(Data supplied)

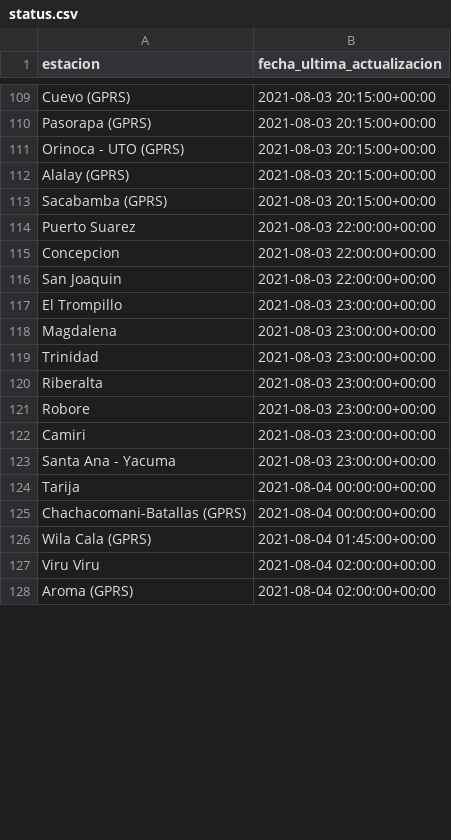
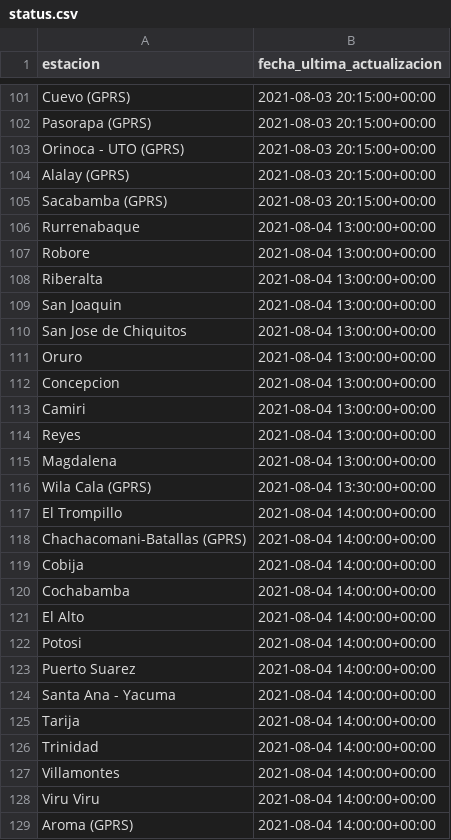
Before and after one commit to pr0nstar/meteorologia-bolivia, a CSV file: status.csv, drawn as a sheet; only a part is shown, gaps mark what is left out; the diff covers the shown part only.

```diff
--- a/status.csv
+++ b/status.csv
@@ -113,16 +105,25 @@ Alalay (GPRS),2021-08-03 20:15:00+00:00
 Sacabamba (GPRS),2021-08-03 20:15:00+00:00
-Puerto Suarez,2021-08-03 22:00:00+00:00
-Concepcion,2021-08-03 22:00:00+00:00
-San Joaquin,2021-08-03 22:00:00+00:00
-El Trompillo,2021-08-03 23:00:00+00:00
-Magdalena,2021-08-03 23:00:00+00:00
-Trinidad,2021-08-03 23:00:00+00:00
-Riberalta,2021-08-03 23:00:00+00:00
-Robore,2021-08-03 23:00:00+00:00
-Camiri,2021-08-03 23:00:00+00:00
-Santa Ana - Yacuma,2021-08-03 23:00:00+00:00
-Tarija,2021-08-04 00:00:00+00:00
-Chachacomani-Batallas (GPRS),2021-08-04 00:00:00+00:00
-Wila Cala (GPRS),2021-08-04 01:45:00+00:00
-Viru Viru,2021-08-04 02:00:00+00:00
-Aroma (GPRS),2021-08-04 02:00:00+00:00
+Rurrenabaque,2021-08-04 13:00:00+00:00
+Robore,2021-08-04 13:00:00+00:00
+Riberalta,2021-08-04 13:00:00+00:00
+San Joaquin,2021-08-04 13:00:00+00:00
+San Jose de Chiquitos,2021-08-04 13:00:00+00:00
+Oruro,2021-08-04 13:00:00+00:00
+Concepcion,2021-08-04 13:00:00+00:00
+Camiri,2021-08-04 13:00:00+00:00
+Reyes,2021-08-04 13:00:00+00:00
+Magdalena,2021-08-04 13:00:00+00:00
+Wila Cala (GPRS),2021-08-04 13:30:00+00:00
+El Trompillo,2021-08-04 14:00:00+00:00
+Chachacomani-Batallas (GPRS),2021-08-04 14:00:00+00:00
+Cobija,2021-08-04 14:00:00+00:00
+Cochabamba,2021-08-04 14:00:00+00:00
+El Alto,2021-08-04 14:00:00+00:00
+Potosi,2021-08-04 14:00:00+00:00
+Puerto Suarez,2021-08-04 14:00:00+00:00
+Santa Ana - Yacuma,2021-08-04 14:00:00+00:00
+Tarija,2021-08-04 14:00:00+00:00
+Trinidad,2021-08-04 14:00:00+00:00
+Villamontes,2021-08-04 14:00:00+00:00
+Viru Viru,2021-08-04 14:00:00+00:00
+Aroma (GPRS),2021-08-04 14:00:00+00:00
```
Also changed, not shown: 1 added row, 10 removed rows and 27 moved rows elsewhere in this file, 3 other files.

(End Data supplied)

Wherever the listing shows a picture, omit it and output the rest exactly as given.

Before and after one commit to pr0nstar/meteorologia-bolivia, a CSV file: status.csv, drawn as a sheet; only a part is shown, gaps mark what is left out; the diff covers the shown part only.

```diff
--- a/status.csv
+++ b/status.csv
@@ -113,16 +105,25 @@ Alalay (GPRS),2021-08-03 20:15:00+00:00
 Sacabamba (GPRS),2021-08-03 20:15:00+00:00
-Puerto Suarez,2021-08-03 22:00:00+00:00
-Concepcion,2021-08-03 22:00:00+00:00
-San Joaquin,2021-08-03 22:00:00+00:00
-El Trompillo,2021-08-03 23:00:00+00:00
-Magdalena,2021-08-03 23:00:00+00:00
-Trinidad,2021-08-03 23:00:00+00:00
-Riberalta,2021-08-03 23:00:00+00:00
-Robore,2021-08-03 23:00:00+00:00
-Camiri,2021-08-03 23:00:00+00:00
-Santa Ana - Yacuma,2021-08-03 23:00:00+00:00
-Tarija,2021-08-04 00:00:00+00:00
-Chachacomani-Batallas (GPRS),2021-08-04 00:00:00+00:00
-Wila Cala (GPRS),2021-08-04 01:45:00+00:00
-Viru Viru,2021-08-04 02:00:00+00:00
-Aroma (GPRS),2021-08-04 02:00:00+00:00
+Rurrenabaque,2021-08-04 13:00:00+00:00
+Robore,2021-08-04 13:00:00+00:00
+Riberalta,2021-08-04 13:00:00+00:00
+San Joaquin,2021-08-04 13:00:00+00:00
+San Jose de Chiquitos,2021-08-04 13:00:00+00:00
+Oruro,2021-08-04 13:00:00+00:00
+Concepcion,2021-08-04 13:00:00+00:00
+Camiri,2021-08-04 13:00:00+00:00
+Reyes,2021-08-04 13:00:00+00:00
+Magdalena,2021-08-04 13:00:00+00:00
+Wila Cala (GPRS),2021-08-04 13:30:00+00:00
+El Trompillo,2021-08-04 14:00:00+00:00
+Chachacomani-Batallas (GPRS),2021-08-04 14:00:00+00:00
+Cobija,2021-08-04 14:00:00+00:00
+Cochabamba,2021-08-04 14:00:00+00:00
+El Alto,2021-08-04 14:00:00+00:00
+Potosi,2021-08-04 14:00:00+00:00
+Puerto Suarez,2021-08-04 14:00:00+00:00
+Santa Ana - Yacuma,2021-08-04 14:00:00+00:00
+Tarija,2021-08-04 14:00:00+00:00
+Trinidad,2021-08-04 14:00:00+00:00
+Villamontes,2021-08-04 14:00:00+00:00
+Viru Viru,2021-08-04 14:00:00+00:00
+Aroma (GPRS),2021-08-04 14:00:00+00:00
```
Also changed, not shown: 1 added row, 10 removed rows and 27 moved rows elsewhere in this file, 3 other files.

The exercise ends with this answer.